Why do the Americans want to go to Mars? Reiter chooses his words carefully when speaking on the topic. There have been whispers that even NASA’s budget is too small for such an undertaking. And, in light of the new administration, "We’ll have to see," he says, imitating Donald Trump. He is intrigued by the question of how Mars became what it is today. After all, everyone is in agreement that there was once water on Mars. How did that water disappear? Might the earth be facing a similar fate? And the second question: was there ever life on Mars – and might there still be?
Complex space exploration projects
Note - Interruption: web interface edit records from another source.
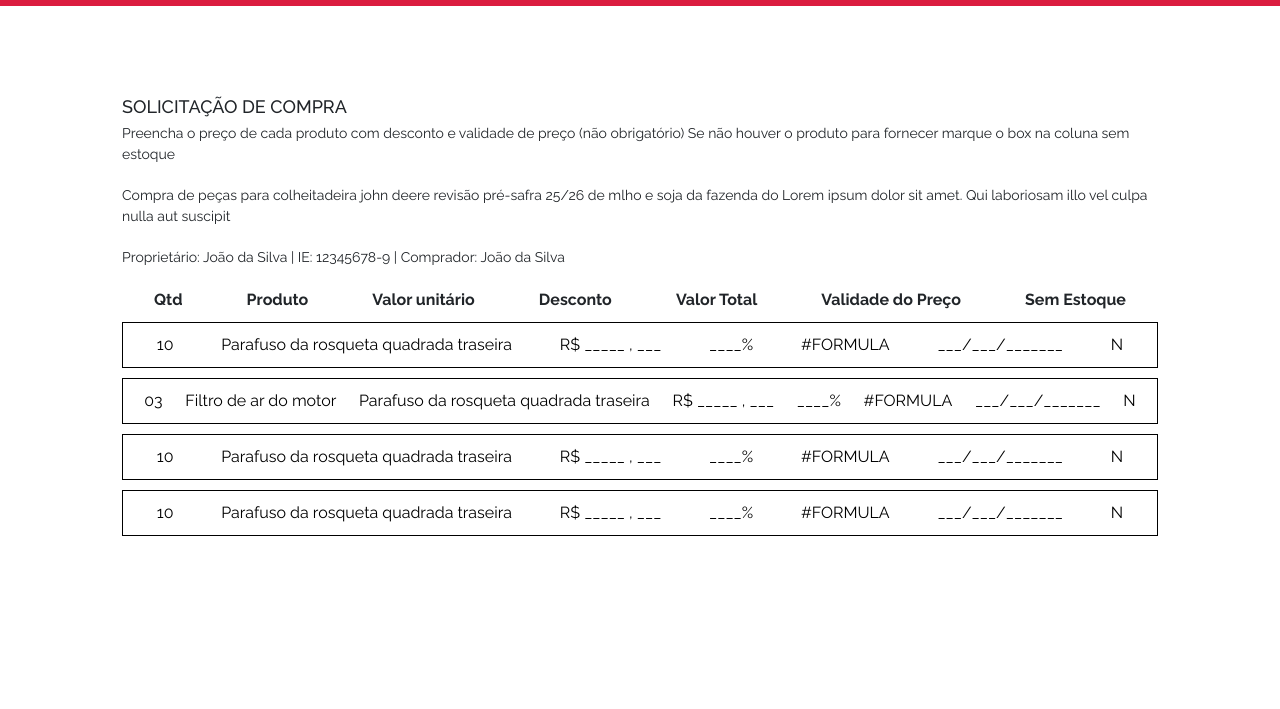
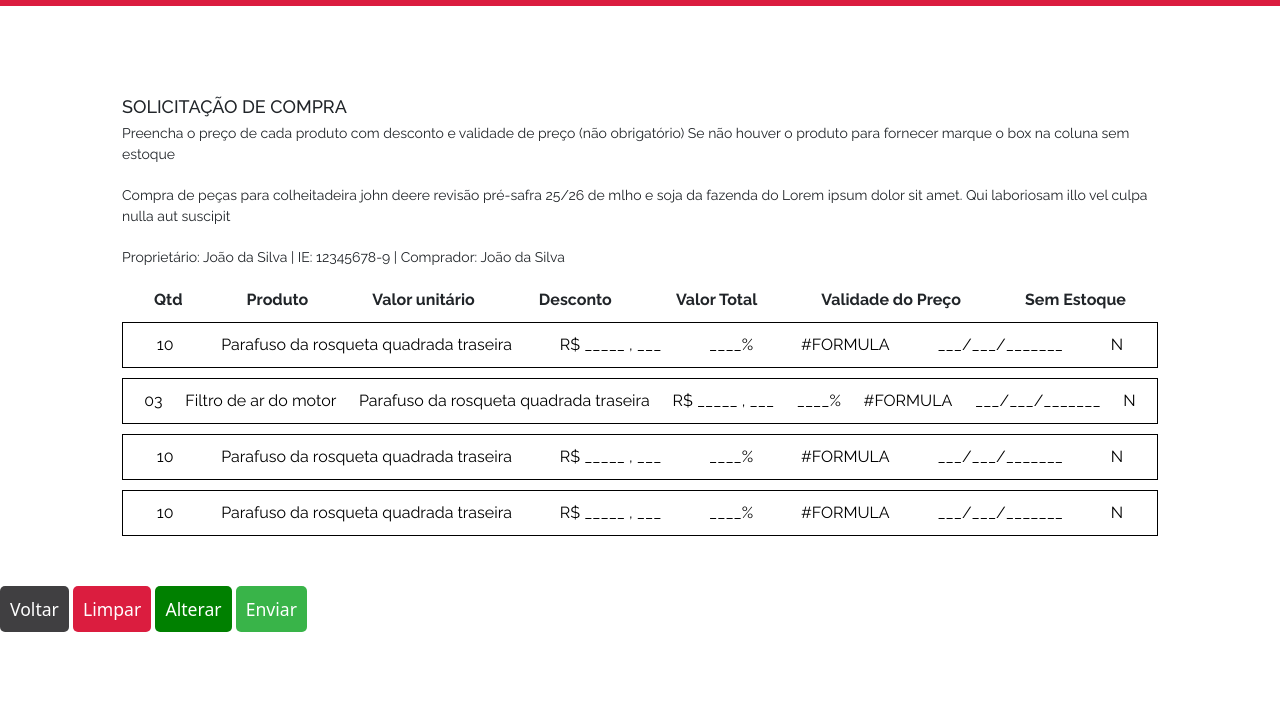
Before and after one commit to TML45/scadiago-supplier-portal, a plain HTML site: page prices.html in a window 1280 px wide. Shown: the part 91-800 px from the top of the page. Drawn offline with nearby package versions, Linux system fonts and the light colour scheme; a script that the page names is missing.

Commit message:
Add buttons

```diff
--- a/prices.html
+++ b/prices.html
@@ -87,6 +87,9 @@
       </main>
     </div>
     <button type="button" class="btn-voltar" onclick="window.location.href='budgets.html'">Voltar</button>
+    <button type="button" class="btn-limpar">Limpar</button>
+    <button type="button" class="btn-alterar">Alterar</button>
+    <button type="submit" class="btn-login">Enviar</button>
     <script src="https://cdn.jsdelivr.net/npm/bootstrap@5.3.7/dist/js/bootstrap.bundle.min.js" integrity="sha384-ndDqU0Gzau9qJ1lfW4pNLlhNTkCfHzAVBReH9diLvGRem5+R9g2FzA8ZGN954O5Q" crossorigin="anonymous"></script>
     <script src="https://cdn.jsdelivr.net/npm/@popperjs/core@2.11.8/dist/umd/popper.min.js" integrity="sha384-I7E8VVD/ismYTF4hNIPjVp/Zjvgyol6VFvRkX/vR+Vc4jQkC+hVqc2pM8ODewa9r" crossorigin="anonymous"></script>
     <script src="https://cdn.jsdelivr.net/npm/bootstrap@5.3.7/dist/js/bootstrap.min.js" integrity="sha384-7qAoOXltbVP82dhxHAUje59V5r2YsVfBafyUDxEdApLPmcdhBPg1DKg1ERo0BZlK" crossorigin="anonymous"></script>
--- a/styles/edit-register.css
+++ b/styles/edit-register.css
@@ -151,3 +151,19 @@ main {
 .btn-voltar:hover {
   opacity: 0.9;
 }
+
+.btn-alterar {
+  padding: 10px;
+  background-color: #DB1D3F;
+  color: white;
+  border: none;
+  border-radius: 5px;
+  font-size: 1.1rem;
+  cursor: pointer;
+  margin-bottom: 10px;
+  text-decoration: none;
+}
+
+.btn-alterar:hover {
+  opacity: 0.9;
+}
--- a/styles/prices.css
+++ b/styles/prices.css
@@ -119,10 +119,57 @@ main {
   font-size: 1.1rem;
   cursor: pointer;
   text-decoration: none;
-  width: 30vh;
-  margin: 250px 230px;
+  margin-bottom: 10px;
 }
 
 .btn-voltar:hover {
   opacity: 0.9;
 }
+
+.btn-login {
+  padding: 10px;
+  background-color: #39B449;
+  color: white;
+  border: none;
+  border-radius: 5px;
+  font-size: 1.1rem;
+  cursor: pointer;
+  margin-bottom: 10px;
+  text-decoration: none;
+}
+
+.btn-login:hover {
+  opacity: 0.9;
+}
+
+.btn-limpar {
+  padding: 10px;
+  background-color: #DB1D3F;
+  color: white;
+  border: none;
+  border-radius: 5px;
+  font-size: 1.1rem;
+  cursor: pointer;
+  margin-bottom: 10px;
+  text-decoration: none;
+}
+
+.btn-limpar:hover {
+  opacity: 0.9;
+}
+
+.btn-alterar {
+  padding: 10px;
+  background-color: green;
+  color: white;
+  border: none;
+  border-radius: 5px;
+  font-size: 1.1rem;
+  cursor: pointer;
+  margin-bottom: 10px;
+  text-decoration: none;
+}
+
+.btn-alterar:hover {
+  opacity: 0.9;
+}
```
Also changed, not shown: edit-register.html (+2 -1 lines), password.html (+12 -2 lines), register.html (+6 -6 lines).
One cannot think of space exploration projects as simple says Reiter as Joachim Dorfs asks him about the crash of the lander in the ExoMars mission. "That was a big disappointment," Reiter admits. "It didn’t work out the way we thought it would." In contrast, the European Space Agency (ESA) has had many successes – so much so that people might have the wrong impression that everything is easy.
Surely there are a few aerospace engineering students today with similar dreams – and ESA astronauts never get tired of encouraging those students to keep their dreams alive. Stuttgart offers the only civilian aerospace engineering program in Germany.
Aerospace students ask their role model
Of the 1,700 students, 30 were also invited to the event, and they had questions for their role model. One student was curious about the difference between the Russian Mir space station and today’s ISS. "The meals have become more varied," says Reiter, earning a few laughs from the audience. In the past, he picked up his soldering iron and made repairs to the Mir space station. "Today, you won’t get very far on the ISS with a soldering iron," Reiter muses. But when it comes to the moon and Mars, that will have to change in his opinion – due to the logistics of the situation, which make delivery of replacement parts quite difficult. So perhaps the soldering iron will make a lunar comeback, if you will.
(November 2016, Eva Wolfangel, Stuttgarter Zeitung)